Code change snippets
-=-=-

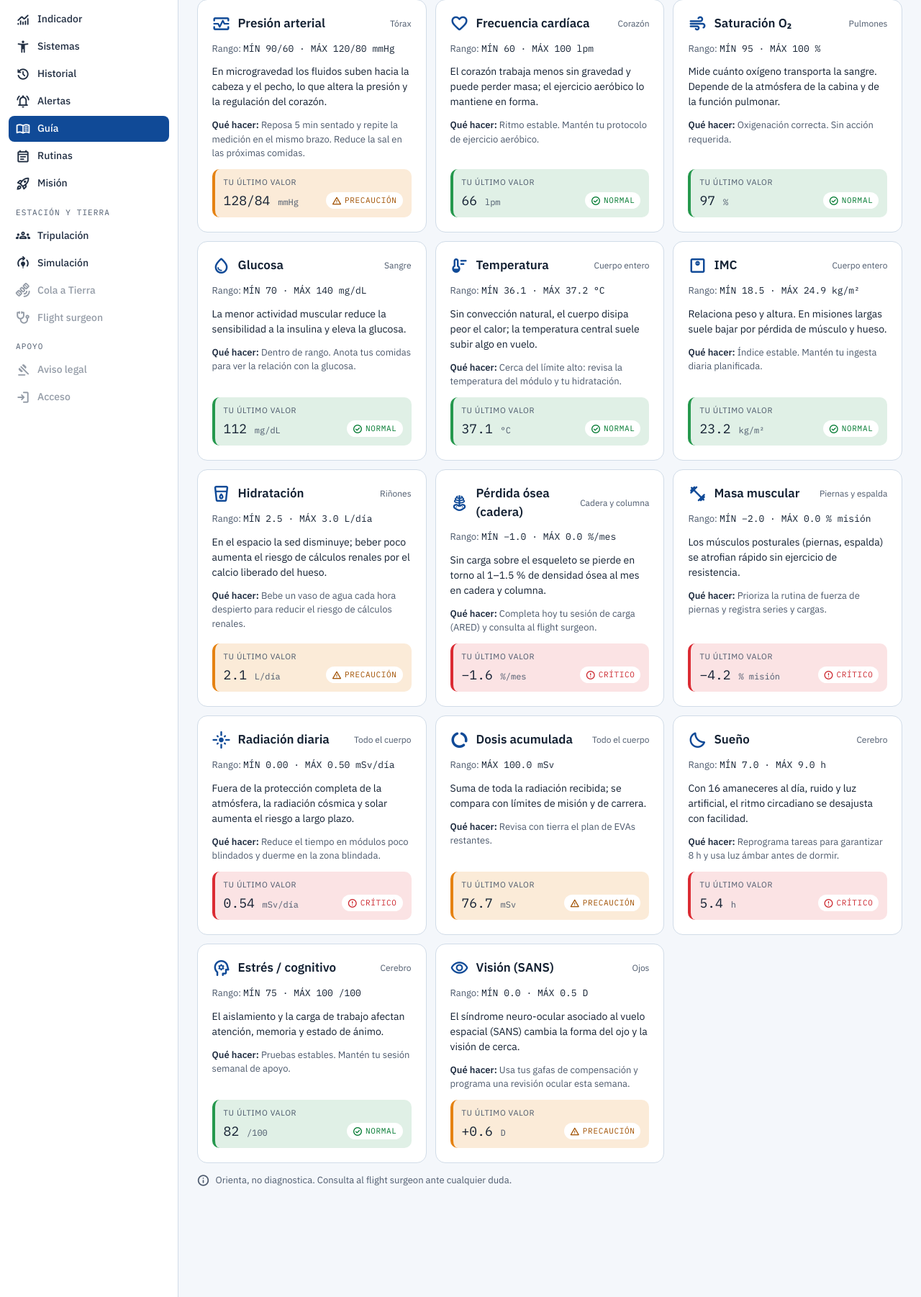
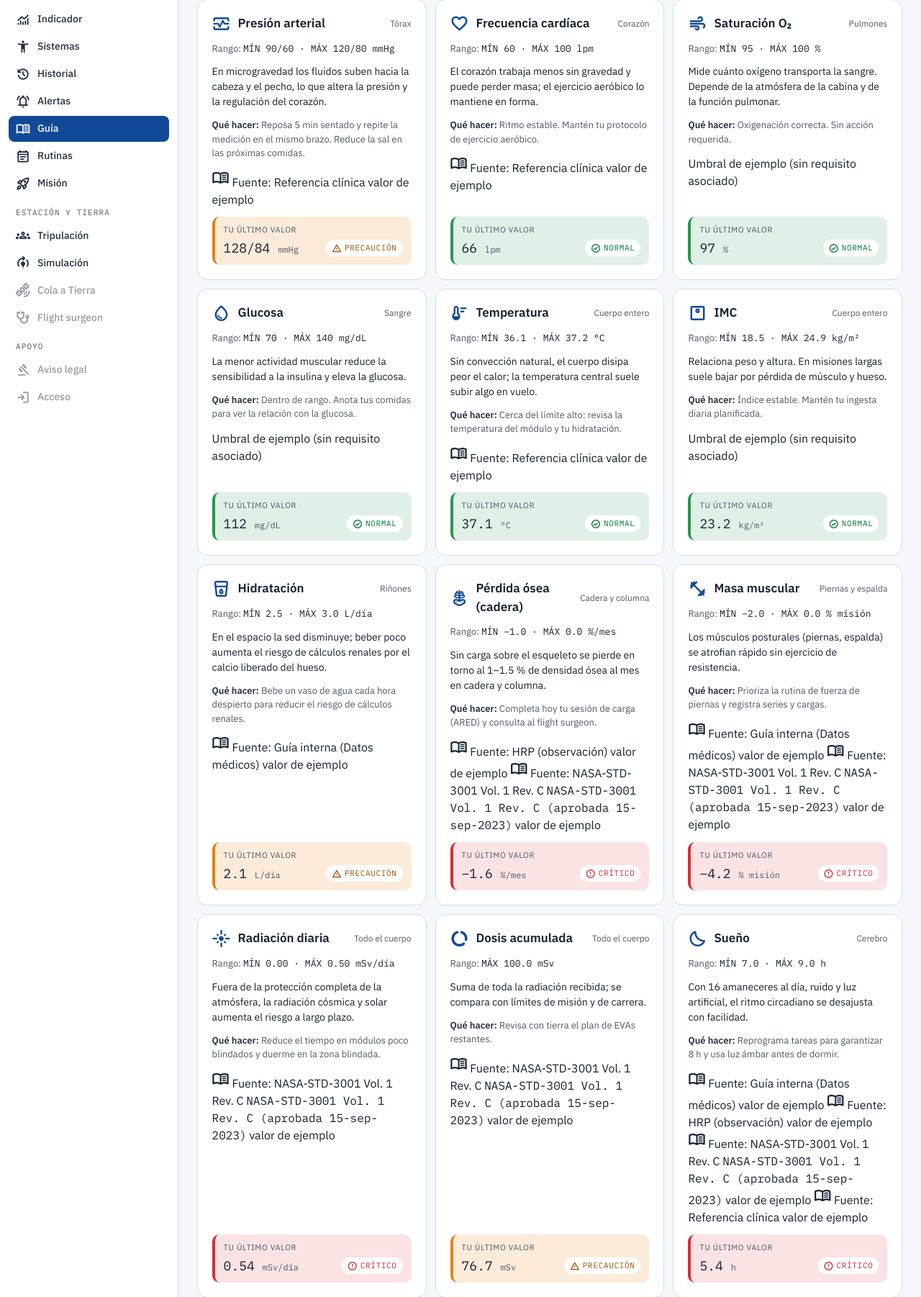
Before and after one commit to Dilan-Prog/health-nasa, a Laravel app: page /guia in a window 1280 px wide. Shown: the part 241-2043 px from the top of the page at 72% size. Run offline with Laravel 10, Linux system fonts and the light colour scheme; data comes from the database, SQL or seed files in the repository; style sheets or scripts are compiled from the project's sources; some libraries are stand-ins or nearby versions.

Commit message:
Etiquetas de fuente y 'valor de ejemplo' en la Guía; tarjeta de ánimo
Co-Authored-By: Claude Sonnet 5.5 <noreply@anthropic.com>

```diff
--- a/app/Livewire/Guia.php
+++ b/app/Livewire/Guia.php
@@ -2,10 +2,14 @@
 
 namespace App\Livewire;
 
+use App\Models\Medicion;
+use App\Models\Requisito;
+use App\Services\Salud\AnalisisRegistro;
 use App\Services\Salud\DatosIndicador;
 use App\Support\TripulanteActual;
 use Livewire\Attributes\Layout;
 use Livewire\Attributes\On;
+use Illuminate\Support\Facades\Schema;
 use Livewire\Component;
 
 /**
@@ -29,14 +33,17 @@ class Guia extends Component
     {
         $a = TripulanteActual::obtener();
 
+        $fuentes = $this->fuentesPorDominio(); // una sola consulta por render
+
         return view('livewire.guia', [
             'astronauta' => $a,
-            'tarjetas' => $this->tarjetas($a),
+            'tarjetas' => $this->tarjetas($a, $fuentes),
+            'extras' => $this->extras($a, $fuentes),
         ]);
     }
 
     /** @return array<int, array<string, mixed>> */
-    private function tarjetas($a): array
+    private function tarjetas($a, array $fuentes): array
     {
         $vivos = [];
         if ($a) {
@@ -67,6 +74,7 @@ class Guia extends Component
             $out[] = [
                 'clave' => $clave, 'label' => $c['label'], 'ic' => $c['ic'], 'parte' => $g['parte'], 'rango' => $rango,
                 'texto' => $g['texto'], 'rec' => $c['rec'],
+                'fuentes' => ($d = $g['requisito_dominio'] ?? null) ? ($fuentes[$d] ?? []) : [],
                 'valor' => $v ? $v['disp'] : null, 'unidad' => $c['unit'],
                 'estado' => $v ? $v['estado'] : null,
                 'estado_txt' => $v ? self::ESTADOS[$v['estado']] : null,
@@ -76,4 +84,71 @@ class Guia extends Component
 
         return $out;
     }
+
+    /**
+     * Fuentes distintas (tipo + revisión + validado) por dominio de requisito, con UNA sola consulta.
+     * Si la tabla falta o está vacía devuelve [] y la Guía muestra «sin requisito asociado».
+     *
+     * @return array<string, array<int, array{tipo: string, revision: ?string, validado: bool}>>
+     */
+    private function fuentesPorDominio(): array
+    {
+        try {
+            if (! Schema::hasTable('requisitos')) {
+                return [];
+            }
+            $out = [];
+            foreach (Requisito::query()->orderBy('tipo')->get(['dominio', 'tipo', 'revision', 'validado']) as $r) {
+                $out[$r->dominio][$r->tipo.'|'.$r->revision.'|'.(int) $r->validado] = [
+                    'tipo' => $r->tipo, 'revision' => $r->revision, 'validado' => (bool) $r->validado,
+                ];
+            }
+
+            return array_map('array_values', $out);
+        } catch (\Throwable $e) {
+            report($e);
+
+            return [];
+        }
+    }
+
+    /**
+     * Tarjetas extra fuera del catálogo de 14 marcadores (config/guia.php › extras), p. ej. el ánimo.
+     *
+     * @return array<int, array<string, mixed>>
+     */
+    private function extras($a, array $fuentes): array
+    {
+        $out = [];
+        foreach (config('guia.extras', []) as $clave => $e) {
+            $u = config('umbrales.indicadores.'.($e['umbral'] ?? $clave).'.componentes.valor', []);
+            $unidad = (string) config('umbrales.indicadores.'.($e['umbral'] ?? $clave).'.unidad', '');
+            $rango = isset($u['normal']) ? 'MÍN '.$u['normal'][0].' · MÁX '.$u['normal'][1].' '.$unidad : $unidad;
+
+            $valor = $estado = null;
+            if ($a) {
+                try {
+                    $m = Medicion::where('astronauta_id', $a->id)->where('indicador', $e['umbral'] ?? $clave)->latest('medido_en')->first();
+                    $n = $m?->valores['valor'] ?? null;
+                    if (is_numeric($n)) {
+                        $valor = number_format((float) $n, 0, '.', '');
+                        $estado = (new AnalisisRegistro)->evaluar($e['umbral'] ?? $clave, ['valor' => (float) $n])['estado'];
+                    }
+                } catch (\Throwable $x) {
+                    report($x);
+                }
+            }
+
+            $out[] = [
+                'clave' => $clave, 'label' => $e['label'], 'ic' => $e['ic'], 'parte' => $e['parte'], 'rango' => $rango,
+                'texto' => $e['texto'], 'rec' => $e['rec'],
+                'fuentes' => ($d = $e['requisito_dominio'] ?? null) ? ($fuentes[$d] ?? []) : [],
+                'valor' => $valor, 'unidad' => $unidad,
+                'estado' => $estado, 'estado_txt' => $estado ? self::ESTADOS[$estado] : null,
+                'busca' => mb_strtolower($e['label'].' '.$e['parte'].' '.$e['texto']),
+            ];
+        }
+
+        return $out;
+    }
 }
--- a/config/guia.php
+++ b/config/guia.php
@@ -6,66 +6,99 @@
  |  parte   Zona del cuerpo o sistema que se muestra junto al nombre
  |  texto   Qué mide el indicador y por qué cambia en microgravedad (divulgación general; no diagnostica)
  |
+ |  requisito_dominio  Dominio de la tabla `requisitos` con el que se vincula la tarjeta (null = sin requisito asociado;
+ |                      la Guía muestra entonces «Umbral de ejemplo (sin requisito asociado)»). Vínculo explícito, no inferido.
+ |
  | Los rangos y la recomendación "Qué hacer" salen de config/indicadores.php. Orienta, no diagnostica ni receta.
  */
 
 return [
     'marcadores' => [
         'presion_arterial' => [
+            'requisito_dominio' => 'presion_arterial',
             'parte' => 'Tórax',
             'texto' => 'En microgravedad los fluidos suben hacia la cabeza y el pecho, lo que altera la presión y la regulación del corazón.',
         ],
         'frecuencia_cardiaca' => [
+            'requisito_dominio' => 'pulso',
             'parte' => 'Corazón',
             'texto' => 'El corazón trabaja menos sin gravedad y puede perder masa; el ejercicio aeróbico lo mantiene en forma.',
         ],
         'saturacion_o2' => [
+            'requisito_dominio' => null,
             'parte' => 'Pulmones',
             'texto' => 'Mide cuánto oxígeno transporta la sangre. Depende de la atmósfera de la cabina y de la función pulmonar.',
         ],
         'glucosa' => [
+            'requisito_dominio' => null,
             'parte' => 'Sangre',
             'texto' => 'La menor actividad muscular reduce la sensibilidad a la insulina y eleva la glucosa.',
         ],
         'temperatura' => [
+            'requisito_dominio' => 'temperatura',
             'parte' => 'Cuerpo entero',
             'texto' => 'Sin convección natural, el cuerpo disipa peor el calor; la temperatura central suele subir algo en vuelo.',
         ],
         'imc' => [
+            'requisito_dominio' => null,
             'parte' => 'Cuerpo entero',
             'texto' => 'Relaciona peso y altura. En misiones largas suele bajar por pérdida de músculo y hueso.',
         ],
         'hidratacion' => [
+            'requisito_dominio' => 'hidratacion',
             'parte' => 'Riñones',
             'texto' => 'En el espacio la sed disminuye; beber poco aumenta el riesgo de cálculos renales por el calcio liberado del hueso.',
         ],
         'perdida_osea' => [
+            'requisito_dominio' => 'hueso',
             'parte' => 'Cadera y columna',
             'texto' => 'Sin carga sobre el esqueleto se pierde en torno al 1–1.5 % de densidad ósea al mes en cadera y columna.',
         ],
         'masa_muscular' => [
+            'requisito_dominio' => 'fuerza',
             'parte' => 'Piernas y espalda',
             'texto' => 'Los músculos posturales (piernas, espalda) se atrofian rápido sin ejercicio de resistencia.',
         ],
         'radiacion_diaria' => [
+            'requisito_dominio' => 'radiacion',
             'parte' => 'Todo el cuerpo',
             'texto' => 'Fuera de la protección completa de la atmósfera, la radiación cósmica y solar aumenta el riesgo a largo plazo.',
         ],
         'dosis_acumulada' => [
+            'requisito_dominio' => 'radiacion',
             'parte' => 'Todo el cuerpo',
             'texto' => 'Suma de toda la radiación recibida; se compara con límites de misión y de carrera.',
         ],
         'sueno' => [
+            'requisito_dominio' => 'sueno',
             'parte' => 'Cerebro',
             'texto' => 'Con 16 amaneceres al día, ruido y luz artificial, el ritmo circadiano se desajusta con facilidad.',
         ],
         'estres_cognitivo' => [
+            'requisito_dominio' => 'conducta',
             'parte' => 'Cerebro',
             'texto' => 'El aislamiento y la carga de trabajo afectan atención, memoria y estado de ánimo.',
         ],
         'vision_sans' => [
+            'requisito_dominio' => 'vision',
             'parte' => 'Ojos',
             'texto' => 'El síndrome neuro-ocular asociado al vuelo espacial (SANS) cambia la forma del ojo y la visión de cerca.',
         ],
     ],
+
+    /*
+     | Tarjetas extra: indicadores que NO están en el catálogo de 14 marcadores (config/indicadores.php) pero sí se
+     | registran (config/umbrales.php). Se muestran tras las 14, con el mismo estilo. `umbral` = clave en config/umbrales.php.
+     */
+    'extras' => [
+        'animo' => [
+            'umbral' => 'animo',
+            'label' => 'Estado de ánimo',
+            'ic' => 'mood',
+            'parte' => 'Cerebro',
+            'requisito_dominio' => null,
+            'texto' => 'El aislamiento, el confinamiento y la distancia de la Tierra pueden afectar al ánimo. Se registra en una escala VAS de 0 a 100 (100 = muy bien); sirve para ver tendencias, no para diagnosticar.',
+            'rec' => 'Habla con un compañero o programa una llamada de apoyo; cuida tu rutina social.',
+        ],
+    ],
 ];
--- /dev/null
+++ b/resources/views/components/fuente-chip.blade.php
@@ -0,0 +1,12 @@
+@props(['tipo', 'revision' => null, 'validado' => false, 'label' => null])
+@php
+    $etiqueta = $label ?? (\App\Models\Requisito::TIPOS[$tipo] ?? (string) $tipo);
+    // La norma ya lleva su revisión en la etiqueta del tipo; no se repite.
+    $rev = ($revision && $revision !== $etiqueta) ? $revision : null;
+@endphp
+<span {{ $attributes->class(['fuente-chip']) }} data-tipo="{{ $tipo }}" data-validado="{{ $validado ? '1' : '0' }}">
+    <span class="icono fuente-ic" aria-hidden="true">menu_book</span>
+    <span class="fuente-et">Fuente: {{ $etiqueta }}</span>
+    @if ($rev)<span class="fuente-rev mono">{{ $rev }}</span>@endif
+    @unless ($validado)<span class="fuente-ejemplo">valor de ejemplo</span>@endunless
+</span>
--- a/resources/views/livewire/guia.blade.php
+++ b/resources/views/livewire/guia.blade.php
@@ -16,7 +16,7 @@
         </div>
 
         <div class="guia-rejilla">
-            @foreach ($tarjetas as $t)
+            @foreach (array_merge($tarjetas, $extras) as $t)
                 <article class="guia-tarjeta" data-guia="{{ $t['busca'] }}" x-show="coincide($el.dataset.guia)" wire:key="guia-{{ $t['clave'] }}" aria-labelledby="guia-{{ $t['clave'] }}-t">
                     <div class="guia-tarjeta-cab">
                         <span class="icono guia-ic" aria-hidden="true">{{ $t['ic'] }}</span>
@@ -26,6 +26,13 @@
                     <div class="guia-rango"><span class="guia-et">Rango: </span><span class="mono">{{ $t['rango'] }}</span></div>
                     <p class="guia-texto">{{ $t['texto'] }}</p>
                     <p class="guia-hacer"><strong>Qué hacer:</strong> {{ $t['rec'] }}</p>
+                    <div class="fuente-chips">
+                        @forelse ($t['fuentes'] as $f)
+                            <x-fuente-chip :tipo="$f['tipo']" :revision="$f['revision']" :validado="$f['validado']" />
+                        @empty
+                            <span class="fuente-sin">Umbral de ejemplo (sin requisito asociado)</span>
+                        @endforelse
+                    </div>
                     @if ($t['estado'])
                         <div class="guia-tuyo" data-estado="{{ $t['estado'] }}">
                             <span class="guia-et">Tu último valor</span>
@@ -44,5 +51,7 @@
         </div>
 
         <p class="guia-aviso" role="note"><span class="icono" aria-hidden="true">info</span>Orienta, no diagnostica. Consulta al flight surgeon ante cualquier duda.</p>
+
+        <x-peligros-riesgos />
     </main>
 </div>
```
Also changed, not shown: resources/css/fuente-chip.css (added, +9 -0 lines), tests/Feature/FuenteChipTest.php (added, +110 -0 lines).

-=-=-

Show each line of the data that contains the string "extras".

### Exercise result:
+            'extras' => $this->extras($a, $fuentes),
+     * Tarjetas extra fuera del catálogo de 14 marcadores (config/guia.php › extras), p. ej. el ánimo.
+    private function extras($a, array $fuentes): array
+        foreach (config('guia.extras', []) as $clave => $e) {
+    'extras' => [
+            @foreach (array_merge($tarjetas, $extras) as $t)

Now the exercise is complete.